As a kid, I was an NBA nut. And because it was the 1980's, I watched the Lakers. Chances were always good they were in the playoffs or the Finals. But I watched them, the Pistons, the Bulls and the Rockets when I could (I would become a real Rockets fan when I moved back to Houston in 1990) all season long.
I liked most of the guys you think of from that era, but my favorite Laker was always Kareem Abdul-Jabbar. I made the crucial mistake of trying to imitate his play as a 6'3" kid, but I did play center and I wore glasses, and it all made sense in my head. But my skyhook was not Kareem's skyhook. And my defense was not his.
Of course, Kareem is one of the intellectuals of the NBA. And that had an impact on me as a kid. I understood that, like Muhammad Ali, he had abandoned his birthname of Lou Alcinder. I understood why. Those are both big things when you're a kid, but also helps frame it in a way that's understandable and something you're keen to appreciate when you know that's part of the story of someone you look up.

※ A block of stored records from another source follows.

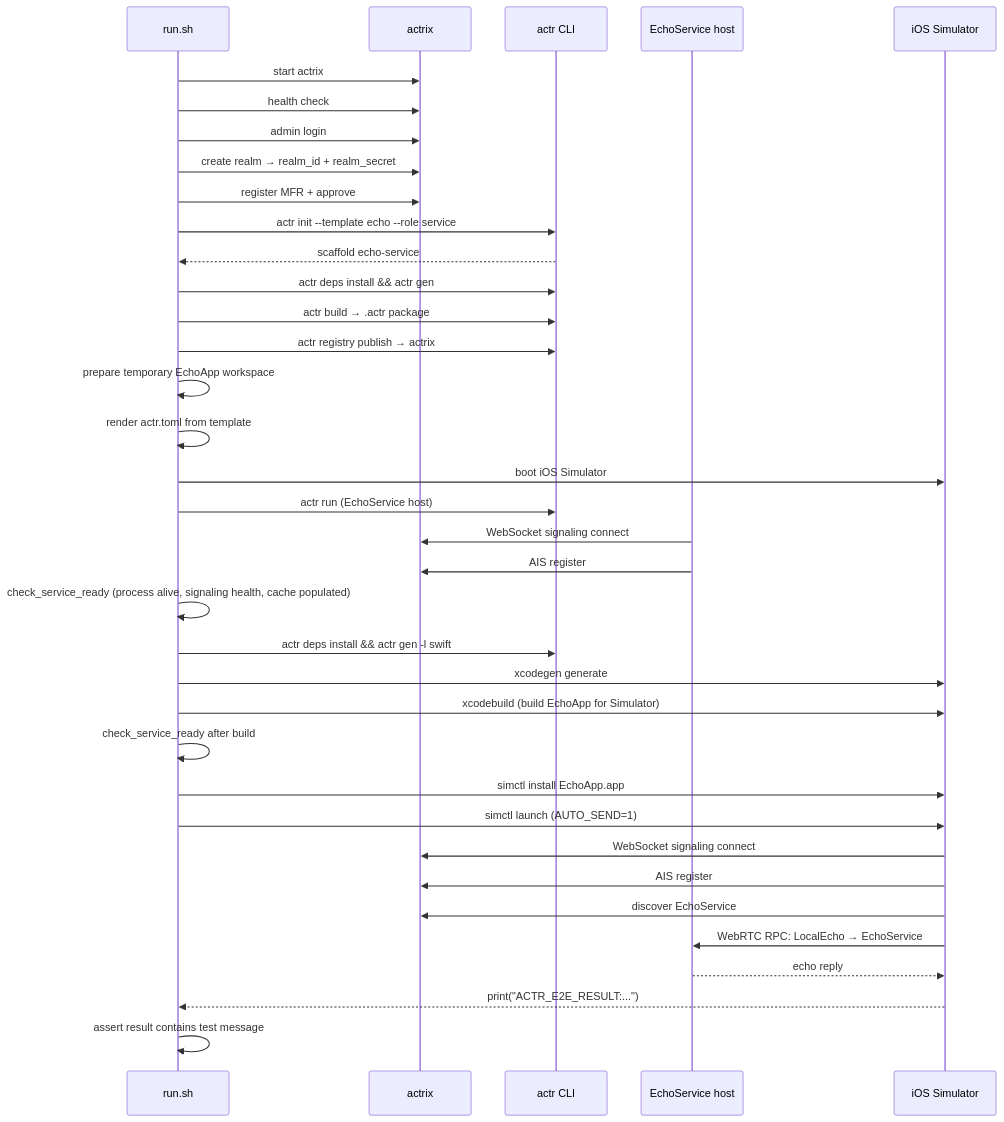
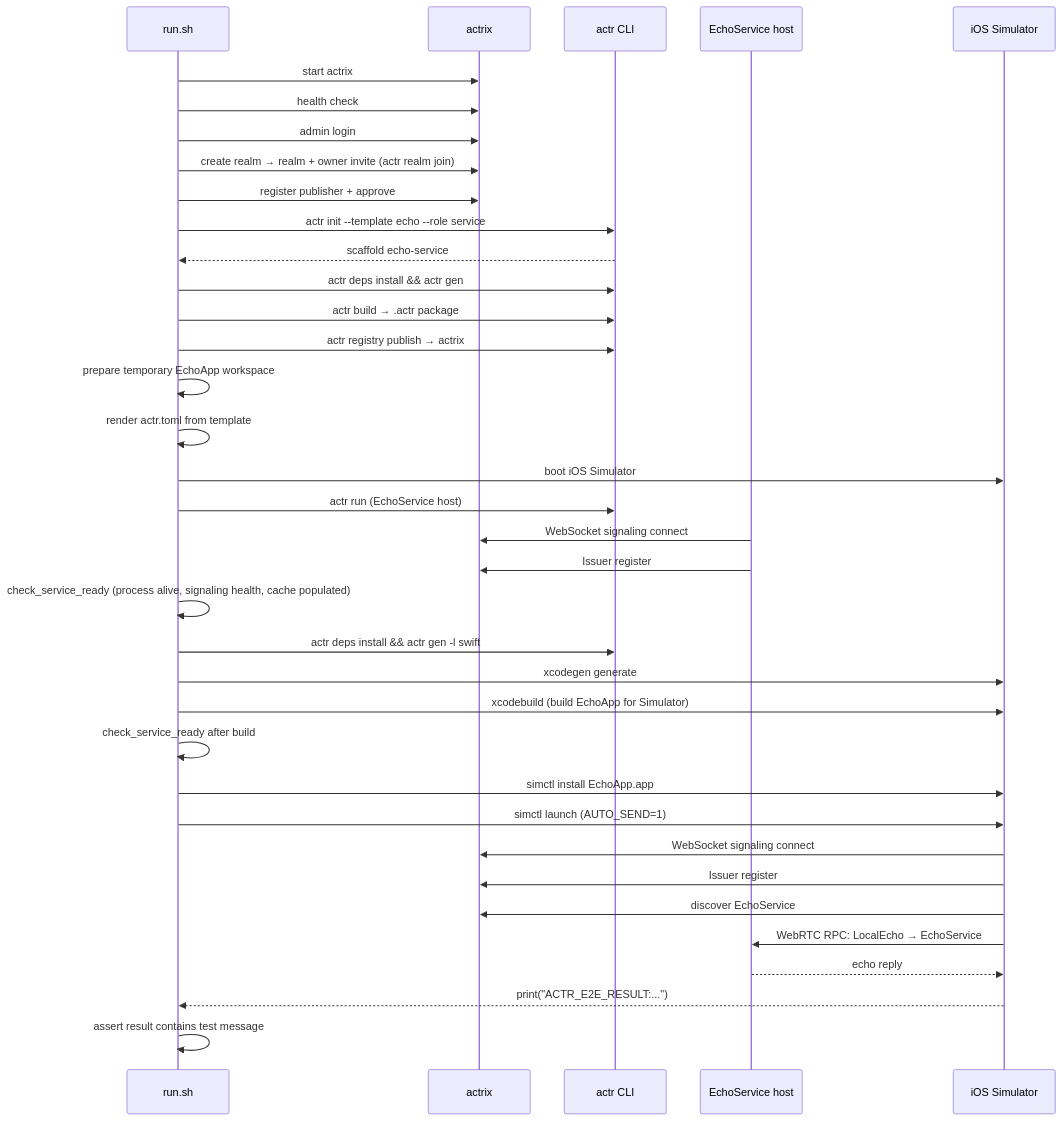
Before and after one commit to Actrium/actrium: the second of 2 diagrams in tests/e2e/actr/swift-echo-app/README.md, drawn with Mermaid. The commit also changed other lines of this file and 895 other files, not shown here.

````diff
--- a/tests/e2e/actr/swift-echo-app/README.md
+++ b/tests/e2e/actr/swift-echo-app/README.md
@@ -36,44 +36,44 @@
 ```mermaid
 sequenceDiagram
     participant CI as run.sh
     participant AX as actrix
     participant CLI as actr CLI
     participant ES as EchoService host
     participant SIM as iOS Simulator
 
     CI->>AX: start actrix
     CI->>AX: health check
     CI->>AX: admin login
-    CI->>AX: create realm → realm_id + realm_secret
-    CI->>AX: register MFR + approve
+    CI->>AX: create realm → realm + owner invite (actr realm join)
+    CI->>AX: register publisher + approve
 
     CI->>CLI: actr init --template echo --role service
     CLI-->>CI: scaffold echo-service
     CI->>CLI: actr deps install && actr gen
     CI->>CLI: actr build → .actr package
     CI->>CLI: actr registry publish → actrix
 
     CI->>CI: prepare temporary EchoApp workspace
     CI->>CI: render actr.toml from template
     CI->>SIM: boot iOS Simulator
 
     CI->>CLI: actr run (EchoService host)
     ES->>AX: WebSocket signaling connect
-    ES->>AX: AIS register
+    ES->>AX: Issuer register
     CI->>CI: check_service_ready (process alive, signaling health, cache populated)
     CI->>CLI: actr deps install && actr gen -l swift
     CI->>SIM: xcodegen generate
     CI->>SIM: xcodebuild (build EchoApp for Simulator)
     CI->>CI: check_service_ready after build
 
     CI->>SIM: simctl install EchoApp.app
     CI->>SIM: simctl launch (AUTO_SEND=1)
 
     SIM->>AX: WebSocket signaling connect
-    SIM->>AX: AIS register
+    SIM->>AX: Issuer register
     SIM->>AX: discover EchoService
     SIM->>ES: WebRTC RPC: LocalEcho → EchoService
     ES-->>SIM: echo reply
     SIM-->>CI: print("ACTR_E2E_RESULT:...")
     CI->>CI: assert result contains test message
 ```
````
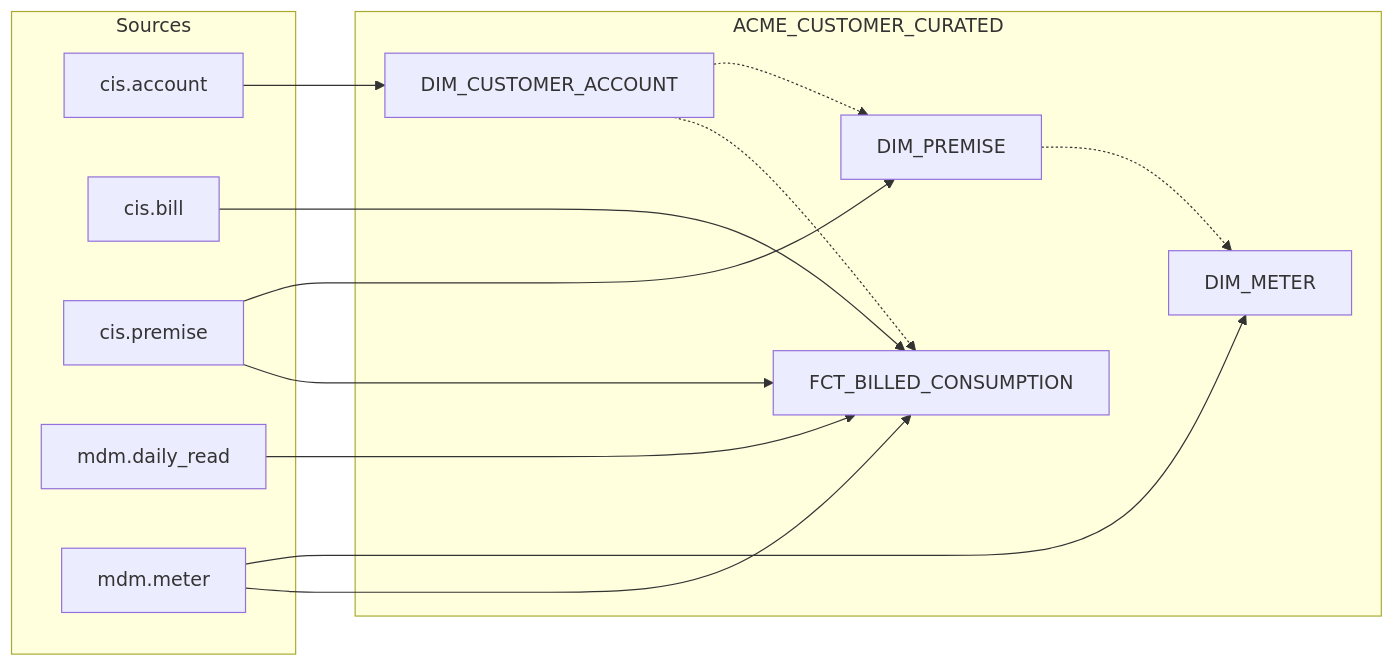
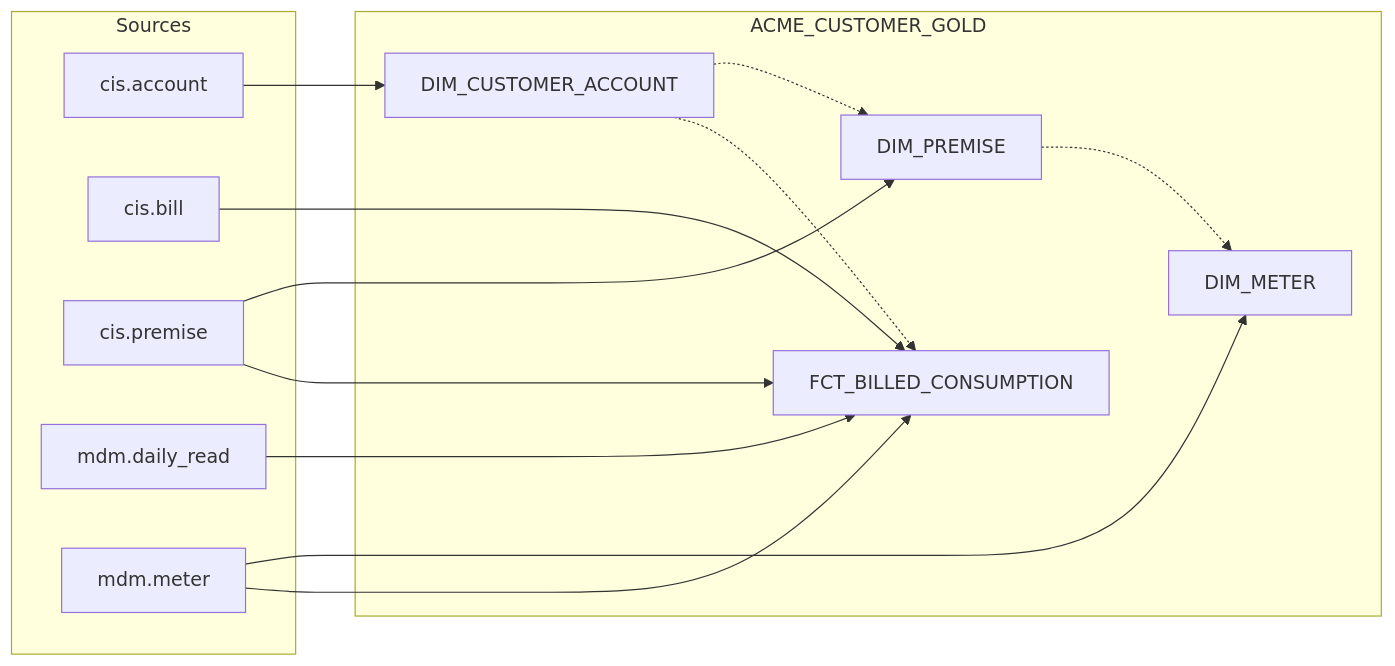
The diagram in demo-data/utilities/lineage/utilities-meter-to-cash.lineage.mmd (CloudKatasani/Agentic-Data-Engineering-Framework), drawn with Mermaid before and after one commit. The commit also changed 92 other files, not shown here.

First line of the commit message:
Medallion architecture: source DB to open-table lake to analytics, executed for real

```diff
--- a/demo-data/utilities/lineage/utilities-meter-to-cash.lineage.mmd
+++ b/demo-data/utilities/lineage/utilities-meter-to-cash.lineage.mmd
@@ -1,24 +1,24 @@
 flowchart LR
   subgraph Sources
     n0["cis.account"]
     n1["cis.bill"]
     n2["cis.premise"]
     n3["mdm.daily_read"]
     n4["mdm.meter"]
   end
-  subgraph Data_product["ACME_CUSTOMER_CURATED"]
+  subgraph Data_product["ACME_CUSTOMER_GOLD"]
     n5["DIM_CUSTOMER_ACCOUNT"]
     n6["DIM_METER"]
     n7["DIM_PREMISE"]
     n8["FCT_BILLED_CONSUMPTION"]
   end
   n0 --> n5
   n1 --> n8
   n2 --> n7
   n2 --> n8
   n3 --> n8
   n4 --> n6
   n4 --> n8
   n5 -.-> n7
   n7 -.-> n6
   n5 -.-> n8
```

I knew Kareem was a reader and a smart guy, and I have delighted in his post NBA career as a sort of wise elder. I mean, no one is going to Bill Laimbeer or Dennis Rodman to get their take on current events. They aren't writing excellent think pieces that show up in the news.
If I met Kareem today, though, I'd probably just ask him about making The Fish that Saved Pittsburgh, and if he'd rewatched it lately.
Anyway, I had a lot of sports heroes as a kid, but Kareem was always the top of the list.
Its been wild watching the current series Winning Time about the people and forces that combined to become the Lakers you know and love, and to see Kareem dramatized by Solomon Hughes in a way that feels like maybe it could be right (but you'd have to ask the man himself).
Anyway, happy 75th to one of the best in the game.